Authors:Afi Agboli-Schumann (UCL/ IRSS)
Fabienne Richard (GAMS Belgique)
Isabelle Aujoulat (Université Catholique de Louvain)
Paper short abstract:
This study explores the role of turning points in the process of changing attitudes towards Female Genital Mutilation/Cutting (FGM/C) and other related norms among migrant women with FGM in Belgium. These turning points help to understand the critical moments at which the change of attitude occurs.
Paper long abstract:
According to international public health discourses, Female Genital Mutilation (FGM) is a harmful practice and recognised as a form of gender-based violence of which women are not only victims but they are also perpetrators. However, some women's attitudes towards the practice and related social norms changed and my research shows that sometimes these changes begin in country of origin but are reinforced in Western host countries, such as Belgium, after the women migrate. This qualitative study explores the role of these tuning points in the process of changing attitudes towards a social norm. Fifteen women living in Belgium were met several times for individual interview. These women identified themselves as agents of change for not undertaking the practice on their daughters. The change in attitude regarding FGM/C occurred at particular turning points in women's lives. During the interviews these 'turning points' that gave them the courage to change were established together with the research participants. Significant life events are identified as transition points in changing conceptions of FGM/C among migrant women. The analysis drew on a life story approach and lifeline constructions through which common turning points relating to a change in attitude towards FGM/C were identified. One such example is the perception of pain during sexual intercourse, which was considered normal in the home country but was no longer perceived as normal in Belgium by most research participants.
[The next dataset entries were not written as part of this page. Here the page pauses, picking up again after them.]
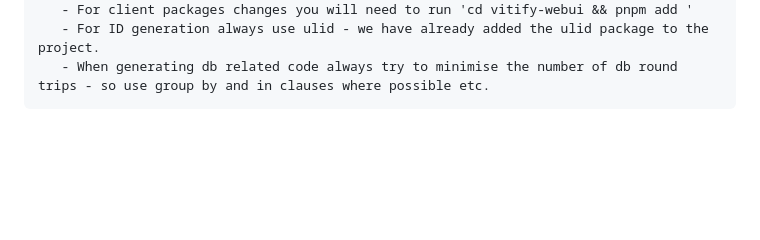
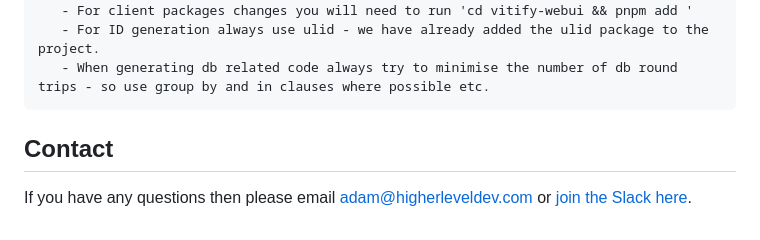
Before and after one commit to HigherLevelDev/hldk, a Markdown page: README.md, the part around the change. GitHub-like rendering; blank space fills up the shorter version.

```diff
--- a/README.md
+++ b/README.md
@@ -259,3 +259,7 @@ Here is an example from the HigherLevelDevKit itself:
    - For ID generation always use ulid - we have already added the ulid package to the project.
    - When generating db related code always try to minimise the number of db round trips - so use group by and in clauses where possible etc.
 </pre>
+
+## Contact
+
+If you have any questions then please email adam@higherleveldev.com or [join the Slack here](https://join.slack.com/t/higherleveldevgroup/shared_invite/zt-2qsik2mti-Y8y_VjO2GFvVqBI_H~JeEA).
```
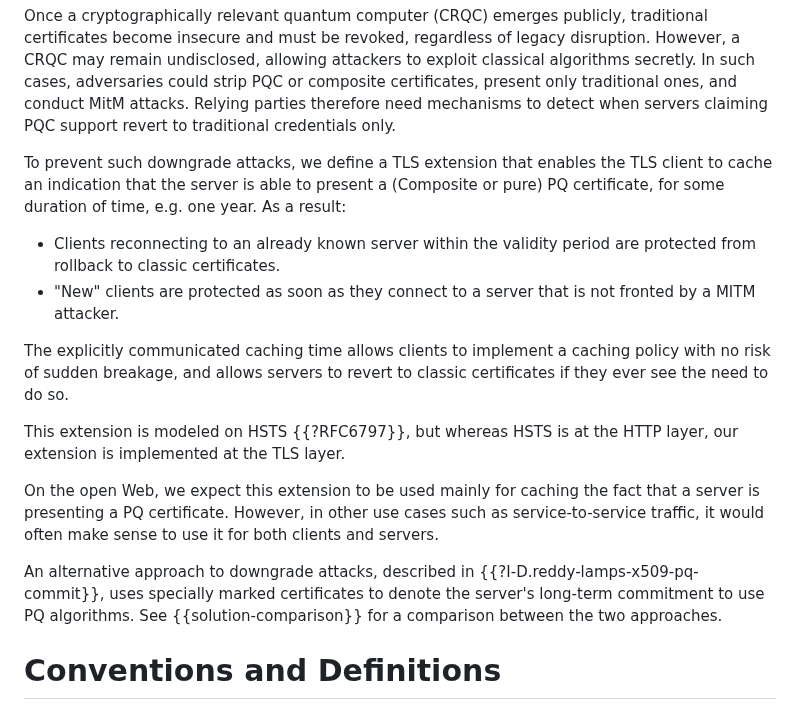
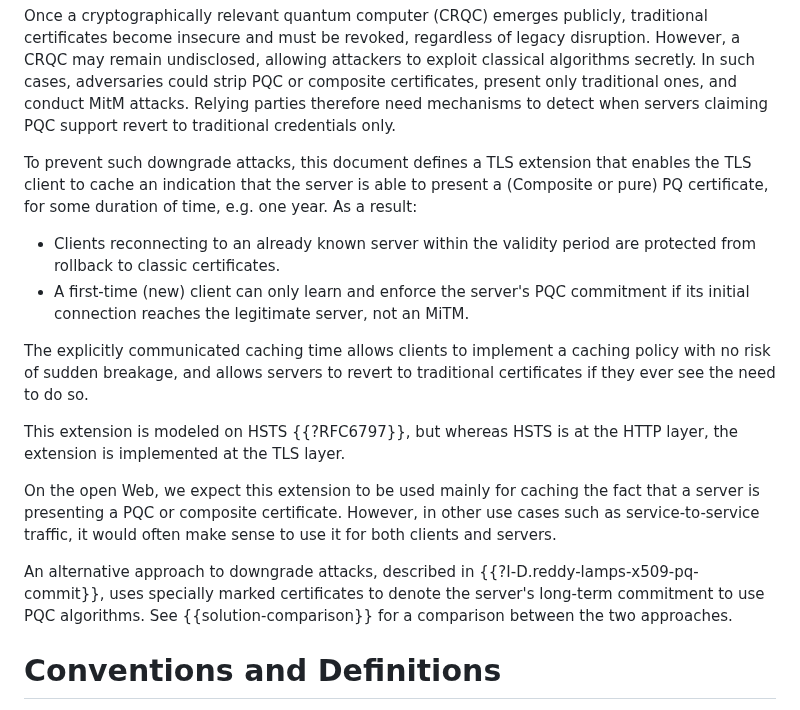
Before and after one commit to yaronf/draft-sheffer-tls-pqc-continuity, a Markdown page: draft-sheffer-tls-pqc-continuity.md, the part around one of its changes. GitHub-like rendering.

```diff
--- a/draft-sheffer-tls-pqc-continuity.md
+++ b/draft-sheffer-tls-pqc-continuity.md
@@ -66,27 +65,27 @@ attackers to exploit classical algorithms secretly. In such cases, adversaries c
 certificates, present only traditional ones, and conduct MitM attacks. Relying parties therefore need
 mechanisms to detect when servers claiming PQC support revert to traditional credentials only.
 
-To prevent such downgrade attacks, we define a TLS extension that enables the
+To prevent such downgrade attacks, this document defines a TLS extension that enables the
 TLS client to cache an indication that the server is able to
 present a (Composite or pure) PQ certificate, for some duration of time, e.g. one year. As a result:
 
 * Clients reconnecting to an already known server within the validity period are protected
 from rollback to classic certificates.
-* "New" clients are protected as soon as they connect to a server that is not fronted by a MITM attacker.
+* A first-time (new) client can only learn and enforce the server's PQC commitment if its initial connection reaches the legitimate server, not an MiTM.
 
 The explicitly communicated caching time allows clients to implement a caching policy with no risk of sudden
-breakage, and allows servers to revert to classic certificates if they ever see the need to do so.
+breakage, and allows servers to revert to traditional certificates if they ever see the need to do so.
 
-This extension is modeled on HSTS {{?RFC6797}}, but whereas HSTS is at the HTTP layer, our extension
+This extension is modeled on HSTS {{?RFC6797}}, but whereas HSTS is at the HTTP layer, the extension
 is implemented at the TLS layer.
 
 On the open Web, we expect this extension to be used mainly for caching the fact that a server is
-presenting a PQ certificate. However, in other use cases such as service-to-service traffic,
+presenting a PQC or composite certificate. However, in other use cases such as service-to-service traffic,
 it would often make sense to use it for both clients and servers.
 
 An alternative approach to downgrade attacks, described in {{?I-D.reddy-lamps-x509-pq-commit}},
 uses specially marked certificates to denote the server's long-term commitment
-to use PQ algorithms. See {{solution-comparison}} for a comparison between the two approaches.
+to use PQC algorithms. See {{solution-comparison}} for a comparison between the two approaches.
 
 # Conventions and Definitions
 
```
Also changed, not shown: other parts of draft-sheffer-tls-pqc-continuity.md (+24 -20 lines).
Understanding "FGM" and sexual violence in diaspora: women's journeys through re-creations of identity and discourses on trauma